> On Thu, 2002-07-18 at 07:27, Rick Jelliffe wrote:
> > If I send a request for a fragment of a document,
> I think that this is where I don't understand any longer (maybe because
> of bad habits taken admnistrating web servers).
> Unless I am very wrong, in HTTP  there is no such thing as a fragment
> identifier: the client sends a HTTP request for a resource, gets this
> resource back and processes the document to find the fragment matching
> the fragment identifier.
> In other words, a client never sends a request for a fragment!
But that is not what I am talking about. HTTP is nothing to do with it.
Instead of using "fragment" I will use "chunk". And instead of "XPath 2 query"
I will use "query or locator based on the XPath2/XQuery approach" or
QOLBOTXX. So, rephrased:
If I send a request for a chunk of a document, and use some kind
of QOLBOTXX based on types, then I need to have knowledge
of the schema used.
Otherwise I cannot ask for anything by name, because the only
names I can be sure about are the ones in the actual tags. The
schema could use any names or types.
This comes down to a trust/policy issue: has the remote site/applicaiton
told me what schema is being used, and have they committed to maintaining
the names in their schemas?
So using the PSVI not only tightly couples local processes, but it
tightly couples linked processes too. In the absense of a mechanism by which
a QOLBOTXX can tell which schema was used to create the PSVI,
isn't this a bit fragile?
It seems to me that it is very desirable for a link to be able specify exactly
which PSVI it wants.

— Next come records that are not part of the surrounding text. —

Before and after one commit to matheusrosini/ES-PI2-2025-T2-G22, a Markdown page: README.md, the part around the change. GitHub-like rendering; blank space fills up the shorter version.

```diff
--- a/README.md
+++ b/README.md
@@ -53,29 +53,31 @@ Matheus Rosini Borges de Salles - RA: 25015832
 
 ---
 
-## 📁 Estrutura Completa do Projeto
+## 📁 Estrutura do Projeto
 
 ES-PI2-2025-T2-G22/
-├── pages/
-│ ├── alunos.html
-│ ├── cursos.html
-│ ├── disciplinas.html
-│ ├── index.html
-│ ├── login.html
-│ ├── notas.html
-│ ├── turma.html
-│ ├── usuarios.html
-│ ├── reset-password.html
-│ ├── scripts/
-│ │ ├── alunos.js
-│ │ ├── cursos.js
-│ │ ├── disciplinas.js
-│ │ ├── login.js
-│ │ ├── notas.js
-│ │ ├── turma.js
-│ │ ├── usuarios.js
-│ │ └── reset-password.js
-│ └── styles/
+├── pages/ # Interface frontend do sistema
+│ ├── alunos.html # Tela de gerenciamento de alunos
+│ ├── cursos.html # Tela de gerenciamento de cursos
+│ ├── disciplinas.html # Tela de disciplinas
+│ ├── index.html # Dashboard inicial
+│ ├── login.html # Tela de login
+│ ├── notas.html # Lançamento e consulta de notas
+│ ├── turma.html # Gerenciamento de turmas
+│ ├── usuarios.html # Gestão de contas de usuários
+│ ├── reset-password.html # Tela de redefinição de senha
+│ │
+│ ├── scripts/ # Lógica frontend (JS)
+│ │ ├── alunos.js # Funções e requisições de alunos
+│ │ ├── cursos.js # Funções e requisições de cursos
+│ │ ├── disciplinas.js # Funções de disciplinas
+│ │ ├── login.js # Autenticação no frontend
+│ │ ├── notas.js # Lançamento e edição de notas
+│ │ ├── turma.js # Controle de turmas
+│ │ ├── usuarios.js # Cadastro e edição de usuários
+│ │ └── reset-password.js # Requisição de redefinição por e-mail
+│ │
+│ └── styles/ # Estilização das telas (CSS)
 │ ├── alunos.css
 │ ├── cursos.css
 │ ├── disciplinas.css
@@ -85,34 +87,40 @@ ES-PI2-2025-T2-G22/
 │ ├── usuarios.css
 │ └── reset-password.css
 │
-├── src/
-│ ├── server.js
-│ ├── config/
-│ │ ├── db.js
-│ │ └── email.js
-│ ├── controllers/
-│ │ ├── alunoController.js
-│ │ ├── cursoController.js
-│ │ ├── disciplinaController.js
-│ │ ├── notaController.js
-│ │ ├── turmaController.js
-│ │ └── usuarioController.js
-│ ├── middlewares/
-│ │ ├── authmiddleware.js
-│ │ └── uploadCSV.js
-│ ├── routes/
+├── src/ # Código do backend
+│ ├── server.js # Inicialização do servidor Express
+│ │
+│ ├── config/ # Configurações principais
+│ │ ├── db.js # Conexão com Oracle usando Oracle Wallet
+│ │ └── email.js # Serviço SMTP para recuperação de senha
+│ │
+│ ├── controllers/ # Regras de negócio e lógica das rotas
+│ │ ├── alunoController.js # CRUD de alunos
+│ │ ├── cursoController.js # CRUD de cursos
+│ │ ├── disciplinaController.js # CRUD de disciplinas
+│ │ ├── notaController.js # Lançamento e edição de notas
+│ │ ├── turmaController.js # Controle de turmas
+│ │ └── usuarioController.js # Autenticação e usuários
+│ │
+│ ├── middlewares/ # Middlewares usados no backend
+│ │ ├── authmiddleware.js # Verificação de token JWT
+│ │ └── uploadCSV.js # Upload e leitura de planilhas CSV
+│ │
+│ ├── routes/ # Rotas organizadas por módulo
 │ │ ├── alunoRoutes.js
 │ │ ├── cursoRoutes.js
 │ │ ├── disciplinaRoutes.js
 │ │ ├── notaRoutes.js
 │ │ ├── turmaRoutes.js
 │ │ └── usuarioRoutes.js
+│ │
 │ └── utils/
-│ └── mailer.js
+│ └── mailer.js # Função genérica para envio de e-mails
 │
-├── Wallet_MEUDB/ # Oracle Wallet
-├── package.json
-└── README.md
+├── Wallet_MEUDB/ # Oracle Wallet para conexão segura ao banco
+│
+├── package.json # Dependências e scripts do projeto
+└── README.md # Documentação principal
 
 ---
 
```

Actually, I guess a "lesser" test is enough: to test
the schema that is used at the remote end can have a common notional
base with the schema at the local end (i.e. the types have the same names,
and one restricts or extends the other, in ways relevant to the query).
The big problem -- in the idea that we can link using the schema that we want
to use -- is that the other end is, in fact, probably not schema-processed PSVI
at all: it is probably a TAI interface to some non-XML data. The term
PSVI probably sets expectations a little squiffy.